■ What to produce ■
Copy the whole listing verbatim.

■ Extracted information ■

··········

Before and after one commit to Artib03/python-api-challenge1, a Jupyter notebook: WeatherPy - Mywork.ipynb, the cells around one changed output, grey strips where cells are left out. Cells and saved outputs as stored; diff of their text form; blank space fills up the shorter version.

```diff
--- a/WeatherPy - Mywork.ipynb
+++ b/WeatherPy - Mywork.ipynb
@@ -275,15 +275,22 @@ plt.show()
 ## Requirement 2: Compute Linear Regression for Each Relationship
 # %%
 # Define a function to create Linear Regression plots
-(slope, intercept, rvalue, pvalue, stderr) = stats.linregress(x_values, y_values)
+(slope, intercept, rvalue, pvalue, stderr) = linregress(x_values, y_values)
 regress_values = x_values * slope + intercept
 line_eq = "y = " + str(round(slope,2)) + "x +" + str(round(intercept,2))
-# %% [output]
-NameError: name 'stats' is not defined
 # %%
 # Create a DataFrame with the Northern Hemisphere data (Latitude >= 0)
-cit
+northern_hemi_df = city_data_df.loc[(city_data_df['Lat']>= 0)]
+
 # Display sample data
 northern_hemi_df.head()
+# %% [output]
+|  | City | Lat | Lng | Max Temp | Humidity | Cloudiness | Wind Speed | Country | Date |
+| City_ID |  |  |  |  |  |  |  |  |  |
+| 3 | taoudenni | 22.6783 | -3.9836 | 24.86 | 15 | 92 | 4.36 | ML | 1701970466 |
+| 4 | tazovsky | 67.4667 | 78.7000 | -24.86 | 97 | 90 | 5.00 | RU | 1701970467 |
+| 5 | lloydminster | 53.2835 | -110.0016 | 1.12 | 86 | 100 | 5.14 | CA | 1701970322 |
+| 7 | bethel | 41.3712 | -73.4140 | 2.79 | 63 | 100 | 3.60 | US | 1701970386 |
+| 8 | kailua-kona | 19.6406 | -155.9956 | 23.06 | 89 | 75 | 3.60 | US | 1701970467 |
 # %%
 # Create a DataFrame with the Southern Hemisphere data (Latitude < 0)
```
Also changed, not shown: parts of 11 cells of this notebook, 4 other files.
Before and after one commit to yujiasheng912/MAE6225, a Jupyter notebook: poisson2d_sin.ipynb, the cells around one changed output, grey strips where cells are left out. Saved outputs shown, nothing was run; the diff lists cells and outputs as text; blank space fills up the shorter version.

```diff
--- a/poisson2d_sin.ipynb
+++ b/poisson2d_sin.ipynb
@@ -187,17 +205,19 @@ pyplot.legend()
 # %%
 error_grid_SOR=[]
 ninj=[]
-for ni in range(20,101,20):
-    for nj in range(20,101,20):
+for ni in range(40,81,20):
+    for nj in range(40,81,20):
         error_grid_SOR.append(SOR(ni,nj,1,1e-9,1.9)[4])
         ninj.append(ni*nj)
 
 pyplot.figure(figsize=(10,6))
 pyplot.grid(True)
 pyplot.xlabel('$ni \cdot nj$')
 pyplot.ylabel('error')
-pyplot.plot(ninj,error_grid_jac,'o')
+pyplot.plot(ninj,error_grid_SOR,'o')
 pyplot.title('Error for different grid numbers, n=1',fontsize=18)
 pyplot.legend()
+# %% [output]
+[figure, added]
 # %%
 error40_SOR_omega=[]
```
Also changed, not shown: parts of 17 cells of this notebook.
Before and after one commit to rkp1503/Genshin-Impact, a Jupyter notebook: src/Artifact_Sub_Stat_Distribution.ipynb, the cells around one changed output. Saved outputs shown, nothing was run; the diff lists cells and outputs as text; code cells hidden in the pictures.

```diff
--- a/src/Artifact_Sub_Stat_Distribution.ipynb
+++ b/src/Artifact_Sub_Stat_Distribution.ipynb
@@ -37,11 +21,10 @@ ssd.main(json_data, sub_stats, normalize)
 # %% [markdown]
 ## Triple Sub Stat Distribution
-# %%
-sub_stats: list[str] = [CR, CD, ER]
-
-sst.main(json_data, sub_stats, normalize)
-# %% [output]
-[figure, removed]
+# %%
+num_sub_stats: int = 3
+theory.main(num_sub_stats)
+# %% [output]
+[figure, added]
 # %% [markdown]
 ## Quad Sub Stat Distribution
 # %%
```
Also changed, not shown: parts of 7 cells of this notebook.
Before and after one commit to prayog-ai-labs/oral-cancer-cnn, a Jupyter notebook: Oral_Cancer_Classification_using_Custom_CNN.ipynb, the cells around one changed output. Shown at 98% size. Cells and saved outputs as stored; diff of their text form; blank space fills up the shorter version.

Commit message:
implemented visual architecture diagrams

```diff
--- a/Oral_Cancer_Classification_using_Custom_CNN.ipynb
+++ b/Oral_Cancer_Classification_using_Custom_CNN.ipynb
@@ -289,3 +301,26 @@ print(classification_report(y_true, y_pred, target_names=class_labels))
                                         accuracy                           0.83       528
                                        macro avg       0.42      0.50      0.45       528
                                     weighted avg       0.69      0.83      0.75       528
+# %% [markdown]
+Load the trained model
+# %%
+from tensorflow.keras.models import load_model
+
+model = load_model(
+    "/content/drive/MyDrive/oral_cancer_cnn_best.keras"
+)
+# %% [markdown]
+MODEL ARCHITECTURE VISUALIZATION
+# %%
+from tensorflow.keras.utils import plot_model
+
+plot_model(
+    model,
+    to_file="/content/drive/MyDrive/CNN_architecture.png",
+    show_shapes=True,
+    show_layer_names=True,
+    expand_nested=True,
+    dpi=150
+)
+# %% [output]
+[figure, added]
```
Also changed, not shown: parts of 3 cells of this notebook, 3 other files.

··········

■ Output ■
Before and after one commit to Artib03/python-api-challenge1, a Jupyter notebook: WeatherPy - Mywork.ipynb, the cells around one changed output, grey strips where cells are left out. Cells and saved outputs as stored; diff of their text form; blank space fills up the shorter version.

```diff
--- a/WeatherPy - Mywork.ipynb
+++ b/WeatherPy - Mywork.ipynb
@@ -275,15 +275,22 @@ plt.show()
 ## Requirement 2: Compute Linear Regression for Each Relationship
 # %%
 # Define a function to create Linear Regression plots
-(slope, intercept, rvalue, pvalue, stderr) = stats.linregress(x_values, y_values)
+(slope, intercept, rvalue, pvalue, stderr) = linregress(x_values, y_values)
 regress_values = x_values * slope + intercept
 line_eq = "y = " + str(round(slope,2)) + "x +" + str(round(intercept,2))
-# %% [output]
-NameError: name 'stats' is not defined
 # %%
 # Create a DataFrame with the Northern Hemisphere data (Latitude >= 0)
-cit
+northern_hemi_df = city_data_df.loc[(city_data_df['Lat']>= 0)]
+
 # Display sample data
 northern_hemi_df.head()
+# %% [output]
+|  | City | Lat | Lng | Max Temp | Humidity | Cloudiness | Wind Speed | Country | Date |
+| City_ID |  |  |  |  |  |  |  |  |  |
+| 3 | taoudenni | 22.6783 | -3.9836 | 24.86 | 15 | 92 | 4.36 | ML | 1701970466 |
+| 4 | tazovsky | 67.4667 | 78.7000 | -24.86 | 97 | 90 | 5.00 | RU | 1701970467 |
+| 5 | lloydminster | 53.2835 | -110.0016 | 1.12 | 86 | 100 | 5.14 | CA | 1701970322 |
+| 7 | bethel | 41.3712 | -73.4140 | 2.79 | 63 | 100 | 3.60 | US | 1701970386 |
+| 8 | kailua-kona | 19.6406 | -155.9956 | 23.06 | 89 | 75 | 3.60 | US | 1701970467 |
 # %%
 # Create a DataFrame with the Southern Hemisphere data (Latitude < 0)
```
Also changed, not shown: parts of 11 cells of this notebook, 4 other files.
Before and after one commit to yujiasheng912/MAE6225, a Jupyter notebook: poisson2d_sin.ipynb, the cells around one changed output, grey strips where cells are left out. Saved outputs shown, nothing was run; the diff lists cells and outputs as text; blank space fills up the shorter version.

```diff
--- a/poisson2d_sin.ipynb
+++ b/poisson2d_sin.ipynb
@@ -187,17 +205,19 @@ pyplot.legend()
 # %%
 error_grid_SOR=[]
 ninj=[]
-for ni in range(20,101,20):
-    for nj in range(20,101,20):
+for ni in range(40,81,20):
+    for nj in range(40,81,20):
         error_grid_SOR.append(SOR(ni,nj,1,1e-9,1.9)[4])
         ninj.append(ni*nj)
 
 pyplot.figure(figsize=(10,6))
 pyplot.grid(True)
 pyplot.xlabel('$ni \cdot nj$')
 pyplot.ylabel('error')
-pyplot.plot(ninj,error_grid_jac,'o')
+pyplot.plot(ninj,error_grid_SOR,'o')
 pyplot.title('Error for different grid numbers, n=1',fontsize=18)
 pyplot.legend()
+# %% [output]
+[figure, added]
 # %%
 error40_SOR_omega=[]
```
Also changed, not shown: parts of 17 cells of this notebook.
Before and after one commit to rkp1503/Genshin-Impact, a Jupyter notebook: src/Artifact_Sub_Stat_Distribution.ipynb, the cells around one changed output. Saved outputs shown, nothing was run; the diff lists cells and outputs as text; code cells hidden in the pictures.

```diff
--- a/src/Artifact_Sub_Stat_Distribution.ipynb
+++ b/src/Artifact_Sub_Stat_Distribution.ipynb
@@ -37,11 +21,10 @@ ssd.main(json_data, sub_stats, normalize)
 # %% [markdown]
 ## Triple Sub Stat Distribution
-# %%
-sub_stats: list[str] = [CR, CD, ER]
-
-sst.main(json_data, sub_stats, normalize)
-# %% [output]
-[figure, removed]
+# %%
+num_sub_stats: int = 3
+theory.main(num_sub_stats)
+# %% [output]
+[figure, added]
 # %% [markdown]
 ## Quad Sub Stat Distribution
 # %%
```
Also changed, not shown: parts of 7 cells of this notebook.
Before and after one commit to prayog-ai-labs/oral-cancer-cnn, a Jupyter notebook: Oral_Cancer_Classification_using_Custom_CNN.ipynb, the cells around one changed output. Shown at 98% size. Cells and saved outputs as stored; diff of their text form; blank space fills up the shorter version.

Commit message:
implemented visual architecture diagrams

```diff
--- a/Oral_Cancer_Classification_using_Custom_CNN.ipynb
+++ b/Oral_Cancer_Classification_using_Custom_CNN.ipynb
@@ -289,3 +301,26 @@ print(classification_report(y_true, y_pred, target_names=class_labels))
                                         accuracy                           0.83       528
                                        macro avg       0.42      0.50      0.45       528
                                     weighted avg       0.69      0.83      0.75       528
+# %% [markdown]
+Load the trained model
+# %%
+from tensorflow.keras.models import load_model
+
+model = load_model(
+    "/content/drive/MyDrive/oral_cancer_cnn_best.keras"
+)
+# %% [markdown]
+MODEL ARCHITECTURE VISUALIZATION
+# %%
+from tensorflow.keras.utils import plot_model
+
+plot_model(
+    model,
+    to_file="/content/drive/MyDrive/CNN_architecture.png",
+    show_shapes=True,
+    show_layer_names=True,
+    expand_nested=True,
+    dpi=150
+)
+# %% [output]
+[figure, added]
```
Also changed, not shown: parts of 3 cells of this notebook, 3 other files.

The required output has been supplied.